Body Language - 3
- What is body language?
- Is body language an important factor in communication?
- Can body language provide us with information different from the words someone says?
- Body language conveys a lot of information about what a person really means.
- Body language can change the meaning of words.
- Body language gives you insight into how someone actually feels about what you have said.
- Body language can help you understand what happened in greater detail.
Discuss with students what body language is. Review the discussion point questions.
Possible activities to review the discussion points or use your own:
Think. Pair. Share: The teacher will pose questions related to the discussion points. Explain to students that the purpose of the activity is to think about the question and activate prior knowledge. The teacher will model the procedure to facilitate student understanding.
- T (Think): Teacher begins by asking a specific question using the discussion topics.
- P (Pair): Each student should be paired with another student, small group or work with a teacher. Pairs write brief answers on sticky notes or scrap paper.
- S (Share): Students share their thinking with their partner. Teacher then leads a whole-group conversation using students’ answers.
SEL Categories Activity:
- Ask students to create a list of words associated with the topic (give them 2-5 minutes to complete).
- Once time is up, ask each student to share a word or thought from their list.
- Other students must cross that word or thought off their list.
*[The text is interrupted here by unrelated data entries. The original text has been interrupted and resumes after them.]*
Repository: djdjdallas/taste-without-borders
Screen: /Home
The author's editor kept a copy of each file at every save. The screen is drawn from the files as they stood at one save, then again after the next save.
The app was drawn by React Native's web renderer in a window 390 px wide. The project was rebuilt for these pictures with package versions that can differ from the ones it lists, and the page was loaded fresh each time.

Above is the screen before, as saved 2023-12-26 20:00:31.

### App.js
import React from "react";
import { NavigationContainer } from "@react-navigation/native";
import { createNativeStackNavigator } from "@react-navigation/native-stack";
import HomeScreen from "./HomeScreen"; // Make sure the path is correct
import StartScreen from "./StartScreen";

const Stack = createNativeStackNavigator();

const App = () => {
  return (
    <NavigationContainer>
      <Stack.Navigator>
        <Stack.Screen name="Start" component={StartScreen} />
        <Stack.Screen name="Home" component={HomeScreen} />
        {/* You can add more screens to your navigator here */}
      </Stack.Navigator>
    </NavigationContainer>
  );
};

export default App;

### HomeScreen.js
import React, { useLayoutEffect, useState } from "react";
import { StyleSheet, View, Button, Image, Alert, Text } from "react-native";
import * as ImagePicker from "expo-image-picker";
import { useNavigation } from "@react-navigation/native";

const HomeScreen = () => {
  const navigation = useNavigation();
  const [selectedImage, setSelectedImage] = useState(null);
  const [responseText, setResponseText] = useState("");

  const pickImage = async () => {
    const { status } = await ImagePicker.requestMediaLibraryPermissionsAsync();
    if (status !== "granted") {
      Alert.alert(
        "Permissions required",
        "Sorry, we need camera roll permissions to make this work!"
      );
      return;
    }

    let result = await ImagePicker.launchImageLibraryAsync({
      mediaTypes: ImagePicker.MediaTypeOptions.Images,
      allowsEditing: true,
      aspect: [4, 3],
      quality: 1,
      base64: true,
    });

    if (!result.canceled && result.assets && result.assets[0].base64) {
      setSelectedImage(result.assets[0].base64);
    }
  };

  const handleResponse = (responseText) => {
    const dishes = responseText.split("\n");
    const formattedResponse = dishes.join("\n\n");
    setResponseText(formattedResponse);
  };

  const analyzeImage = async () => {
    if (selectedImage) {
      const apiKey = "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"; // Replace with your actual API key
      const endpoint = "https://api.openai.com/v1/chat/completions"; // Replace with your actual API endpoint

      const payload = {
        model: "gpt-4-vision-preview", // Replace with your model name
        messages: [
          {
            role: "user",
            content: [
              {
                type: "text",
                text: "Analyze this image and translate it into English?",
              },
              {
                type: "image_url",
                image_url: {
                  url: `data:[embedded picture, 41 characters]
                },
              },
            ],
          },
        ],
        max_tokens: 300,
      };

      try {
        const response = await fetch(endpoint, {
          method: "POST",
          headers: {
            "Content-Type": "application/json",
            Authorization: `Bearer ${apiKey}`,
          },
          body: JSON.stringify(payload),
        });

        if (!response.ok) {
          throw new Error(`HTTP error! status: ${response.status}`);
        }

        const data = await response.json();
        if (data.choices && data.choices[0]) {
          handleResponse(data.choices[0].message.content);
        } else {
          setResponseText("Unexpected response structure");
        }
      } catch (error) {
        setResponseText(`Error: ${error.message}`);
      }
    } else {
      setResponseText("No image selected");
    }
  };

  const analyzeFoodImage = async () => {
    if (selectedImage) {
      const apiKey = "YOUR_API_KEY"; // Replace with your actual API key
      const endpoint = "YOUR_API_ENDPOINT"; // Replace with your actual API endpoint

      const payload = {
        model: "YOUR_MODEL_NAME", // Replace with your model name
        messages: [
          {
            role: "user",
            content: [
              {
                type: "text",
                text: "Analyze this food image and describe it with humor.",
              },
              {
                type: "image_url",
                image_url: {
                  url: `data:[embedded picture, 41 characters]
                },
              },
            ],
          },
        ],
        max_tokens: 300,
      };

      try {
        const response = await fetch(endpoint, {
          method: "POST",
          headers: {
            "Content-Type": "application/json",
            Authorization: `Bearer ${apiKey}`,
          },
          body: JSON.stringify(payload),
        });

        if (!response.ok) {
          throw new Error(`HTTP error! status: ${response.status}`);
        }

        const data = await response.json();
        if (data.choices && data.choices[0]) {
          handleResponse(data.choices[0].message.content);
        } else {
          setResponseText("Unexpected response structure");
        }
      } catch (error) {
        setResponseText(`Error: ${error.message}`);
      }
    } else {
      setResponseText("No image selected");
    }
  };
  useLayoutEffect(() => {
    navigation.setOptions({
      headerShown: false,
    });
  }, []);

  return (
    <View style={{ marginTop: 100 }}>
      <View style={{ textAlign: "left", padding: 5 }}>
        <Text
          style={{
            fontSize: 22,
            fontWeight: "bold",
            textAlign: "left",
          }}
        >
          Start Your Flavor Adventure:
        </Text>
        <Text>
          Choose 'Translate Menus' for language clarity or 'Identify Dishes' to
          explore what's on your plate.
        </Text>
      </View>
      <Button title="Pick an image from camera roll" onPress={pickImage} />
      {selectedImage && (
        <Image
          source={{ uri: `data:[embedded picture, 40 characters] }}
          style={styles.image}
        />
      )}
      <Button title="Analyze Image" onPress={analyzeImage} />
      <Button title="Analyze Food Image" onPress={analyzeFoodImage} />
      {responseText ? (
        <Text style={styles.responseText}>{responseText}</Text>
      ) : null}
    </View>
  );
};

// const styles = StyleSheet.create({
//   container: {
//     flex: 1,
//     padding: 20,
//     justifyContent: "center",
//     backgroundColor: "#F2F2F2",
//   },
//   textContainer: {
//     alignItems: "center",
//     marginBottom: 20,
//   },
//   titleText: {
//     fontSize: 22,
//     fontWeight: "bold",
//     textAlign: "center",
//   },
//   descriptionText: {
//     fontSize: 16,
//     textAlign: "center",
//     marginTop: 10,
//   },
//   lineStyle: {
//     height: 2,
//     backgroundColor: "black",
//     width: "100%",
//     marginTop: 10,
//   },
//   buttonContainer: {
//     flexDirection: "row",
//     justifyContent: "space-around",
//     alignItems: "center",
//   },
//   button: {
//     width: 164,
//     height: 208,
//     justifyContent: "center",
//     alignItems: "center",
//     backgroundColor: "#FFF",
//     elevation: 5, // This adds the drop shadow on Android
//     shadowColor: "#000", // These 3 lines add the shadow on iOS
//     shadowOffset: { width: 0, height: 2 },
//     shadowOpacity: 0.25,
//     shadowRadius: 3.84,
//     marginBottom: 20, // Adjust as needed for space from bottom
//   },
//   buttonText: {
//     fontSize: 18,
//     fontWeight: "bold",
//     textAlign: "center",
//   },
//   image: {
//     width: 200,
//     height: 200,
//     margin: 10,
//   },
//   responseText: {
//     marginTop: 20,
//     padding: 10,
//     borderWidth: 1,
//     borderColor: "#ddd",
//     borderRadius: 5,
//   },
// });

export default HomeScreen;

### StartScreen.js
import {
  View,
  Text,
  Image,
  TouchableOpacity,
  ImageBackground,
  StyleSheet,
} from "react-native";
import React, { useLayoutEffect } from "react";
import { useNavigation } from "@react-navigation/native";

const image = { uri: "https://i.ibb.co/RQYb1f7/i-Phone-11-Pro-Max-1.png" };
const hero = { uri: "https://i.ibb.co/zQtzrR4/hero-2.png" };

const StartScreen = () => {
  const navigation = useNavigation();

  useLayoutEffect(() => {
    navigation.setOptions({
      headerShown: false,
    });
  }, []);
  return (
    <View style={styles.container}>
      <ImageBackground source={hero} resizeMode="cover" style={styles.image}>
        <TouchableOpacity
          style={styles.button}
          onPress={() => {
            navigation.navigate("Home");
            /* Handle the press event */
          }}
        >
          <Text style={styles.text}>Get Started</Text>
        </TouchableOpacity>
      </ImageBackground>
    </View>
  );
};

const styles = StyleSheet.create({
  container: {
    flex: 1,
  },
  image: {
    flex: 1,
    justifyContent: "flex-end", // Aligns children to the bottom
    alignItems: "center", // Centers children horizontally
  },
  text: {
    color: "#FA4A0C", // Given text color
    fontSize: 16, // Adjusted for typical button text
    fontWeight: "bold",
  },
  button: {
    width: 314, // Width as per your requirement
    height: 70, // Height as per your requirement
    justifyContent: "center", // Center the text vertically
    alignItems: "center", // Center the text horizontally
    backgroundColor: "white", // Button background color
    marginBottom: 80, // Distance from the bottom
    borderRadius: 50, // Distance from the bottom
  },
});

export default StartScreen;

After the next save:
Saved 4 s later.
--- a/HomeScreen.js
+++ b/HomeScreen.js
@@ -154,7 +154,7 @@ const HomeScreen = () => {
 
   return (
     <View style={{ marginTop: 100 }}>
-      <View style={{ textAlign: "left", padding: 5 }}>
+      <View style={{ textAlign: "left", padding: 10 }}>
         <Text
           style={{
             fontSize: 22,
- Continue the process until all words or thoughts have been listed.
- Option 1: Print the Student Activity Sheet for each student. Complete the lesson as a group and assign the activity sheet to the students.
- Option 2: Click the Student link to access the activity sheet electronically and post to your Learning Management System (if your school has one) or send the link to the student. The student may complete the activity sheet electronically within the classroom on a shared computer or device.
- Option 3: Click the Student link to access the activity sheet electronically and send the link to the student. The student may access the link from a home computer, chromebook, iPad or other device.
Review the definition of body language with the students. As a class, develop a list of reasons why it is important to understand body language.
- Chart paper or interactive board
An example could be to understand when a friend is upset with you. Record students’ answers on the board or chart paper.
Prior to the beginning of this activity, print a variety of emotions on index cards with one emotion listed per card. Make enough to have a complete set of all emotions for each pair of students. For example, if you are reviewing six emotions and have 12 students, you will need six sets of emotions for six pairs of students.
- Index cards with an emotion written on each
Review the key points from Activity 1 with the students.
Pair students together. Pass out a set of index cards to each pair, with the word face down. Instruct students to take turns picking up a card. The person taking the card should not look at the word, but place it on their forehead so their partner can read it. The partner will then act out the emotion. The other student will need to try guessing what emotion it is based on the body language of the partner.
When all pairs have worked through their sets, ask students how they did guessing the emotion based on the body language displayed by their partner.
If time allows, have the pairs shuffle the cards and play again. This time, once the partner guesses the emotion, they should respond with a corresponding/appropriate phrase.
Review the key points from Activities 1 and 2 with the students. Discuss with students the different phrases you can use to respond to someone's body language. Discuss what happens when you respond incorrectly.
- Student Activity Sheet A - 1 per person
- Pencil for each student
Allow students time to complete Student Activity Sheet A. Ask for volunteers to share their work when all students have finished.
Script Prompt: Develop a script and create an animation that includes two characters in a setting related to the problem. Use the script prompt provided below or create your own and include:
- Chart paper or interactive board
- Script sheet and pencil or word processor for each group
The dialogue between the characters must include:
- Demonstrating body language.
- Correctly reading body language.
- Interpreting the emotion the other character is feeling.
- Using a rehearsed phrase to respond.
Methods for completing this activity include (choose one or a few, depending on your students’ levels and abilities):
Script Writing Practice: Teacher-led discussion of script creation. As a group, write both an appropriate and inappropriate version of the script. In small groups or individually, have the students independently create scripts that demonstrate the script prompt. Use the script sheet to create students' scripts.
Independent Script Recording: Pair students together to complete two scripts using the same script prompt detailed above. Direct each student to take turns being character one and character two.
Animation Creation: Have students record their scripts using the SiLAS software. Remind students to name and save their work. Premiere the movies with the group members at the end of each session.
Lesson Extension: Incorporate ELA standards by discussing both spoken and written grammar rules (dialogue punctuation, correct verb tense, sentence structure, character, setting, problem, solution). Consider using both the final animation and written script as an ELA grade/assignment.
Review the key points from all previous activities with the students. Allow students time to complete the Student Topic Checkout. Discuss their answers when all students have finished.
- Student Topic Checkout - 1 per student
- A pencil for each student
Directions: Complete the following questions.